EIGHTY-YEAR-OLD Lola Sol sits at a corner of a backyard shed, her white hair reflecting the rays of morning sun. Small and with skin like crumpled paper, she stares blankly at the trees.
This is what she does every day. Every day, she would visit the garden and stay there, keeping to herself, not talking to anyone.
Lola Sol is only one of the 39 elderly residents of Cagayan de Oro’s Home for the Elderly. The residential house stands right in the compound of J.R. Borja Memorial city general hospital at Villarin Street, Carmen village, Cagayan de Oro City. Its fence is covered with iron sheets while it’s padlocked to secure the residents. The place is manned by 14 personnel of which one is a nurse and three of them are caregivers.
“All I ever think about is my family. I wonder if they know where I am,” Lola Sol told SunStar Cagayan de Oro.
“I wonder if I will ever be given the chance to see them again,” said Lola Sol.
It has been more than a decade since Lola Sol last saw all of her six children. One by one, they left her and her husband, Nicolas when they all started their career in other cities. Together, the couple spent the years living to support themselves, with her husband working as a
"trisikad" driver while she sold cooked food in front of the house.
She recalled being brought to the city’s Home for the Elderly by authorities a few weeks after the devastation of Sendong in Cagayan de Oro in 2011. She never saw her husband again after that fateful night when the storm destroyed their house in Consolacion village. She was left alive simply by luck she said, as she was at the time stranded in another part of their village helping out in the preparations for the Misa de Gallo.
She was left alone without a home, a family, or a proper livelihood, ultimately ending up in the streets to scavenge for food and clothes.

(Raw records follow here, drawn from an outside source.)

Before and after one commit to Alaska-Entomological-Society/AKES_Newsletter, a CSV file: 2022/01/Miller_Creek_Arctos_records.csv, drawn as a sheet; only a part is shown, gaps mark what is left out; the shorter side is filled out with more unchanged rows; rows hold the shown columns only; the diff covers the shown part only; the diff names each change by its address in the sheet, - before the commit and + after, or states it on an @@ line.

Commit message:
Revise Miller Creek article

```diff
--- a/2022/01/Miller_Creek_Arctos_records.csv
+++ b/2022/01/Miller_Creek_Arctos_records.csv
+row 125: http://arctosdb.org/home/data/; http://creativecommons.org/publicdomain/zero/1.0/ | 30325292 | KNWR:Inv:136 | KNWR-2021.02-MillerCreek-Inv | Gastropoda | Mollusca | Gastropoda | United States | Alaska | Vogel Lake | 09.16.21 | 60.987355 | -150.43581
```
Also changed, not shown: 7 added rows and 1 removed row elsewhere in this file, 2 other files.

Lola Sol said the first few months of her stay in the "Home for the Elderly" was one of the loneliest times of her life. She kept wondering if one of her children may have come looking for her or if her husband was still alive somewhere.
“The first thing I do every day is to ask the people in the office if one of my children may have come for me or if the authorities found
Nicolas. I did not want to kill the hope,” she said.
But as the months and the years slowly pass, Lola Sol gradually grew accustomed to her life in the facility.
Today, she would only watch the entrance and exit of elderly residents in the facility wondering if she will ever get the chance of a visit or a home with her children in the remaining years of her life.
“Little by little, I let go of the possibility that my husband may be alive. However, whenever I remember my family I could not help but long for my children. In times like these, like Christmas, I wonder if they even think of me at all,” she said.
Gaga Pajo, of the Home for the Elderly’s administration, said that Lola Sol’s story is common among residents in the facility.
Others, she said, were even deliberately left by their children or relatives at the center simply because they could no longer take care of them because of their age or their sickness.
“The bond of the family is one of the strongest that you could have in a Filipino culture. Unlike that of the western society, our attachment to the family extends not only to our mother and father but also to our lolas and lolos, titos or titas. Still, sadly however, there are still those who leave their elders like that,” said Michael Fabello of the City Social Welfare and Development (CSWD).
With the coming of the Christmas day, the team of the city’s "Home for the Elderly" aims to make the holiday season happier for the elder residents in the facility.
“In December 29, we are having our own Christmas party here in the Home for the Elderly. Like others, we will have dancing, and singing contests and games for them. Aside from that, the elderly in the facilities will share food just like that of a normal family during Christmas,” said Pajo.
But one gift, she says, that she knows the residents will really take pleasure from is the presence of their family.
“The facility has been trying, and in some cases, has been successful in searching and contacting the families of these elders. However, some do not respond to our requests,” Pajo added.
CSWD, along with the faculty of the city’s Home for the Elderly, is calling for only one thing, and that is the participation of the community in supporting these elders in the facility.
“They have once given their all to love and care for their children.
What damage can a few hours or even a day to visit them do? While the facility is providing them with all the material things that they might need, but still the most essential things come from the things we can only feel such as a loved one’s care,” Pajo said.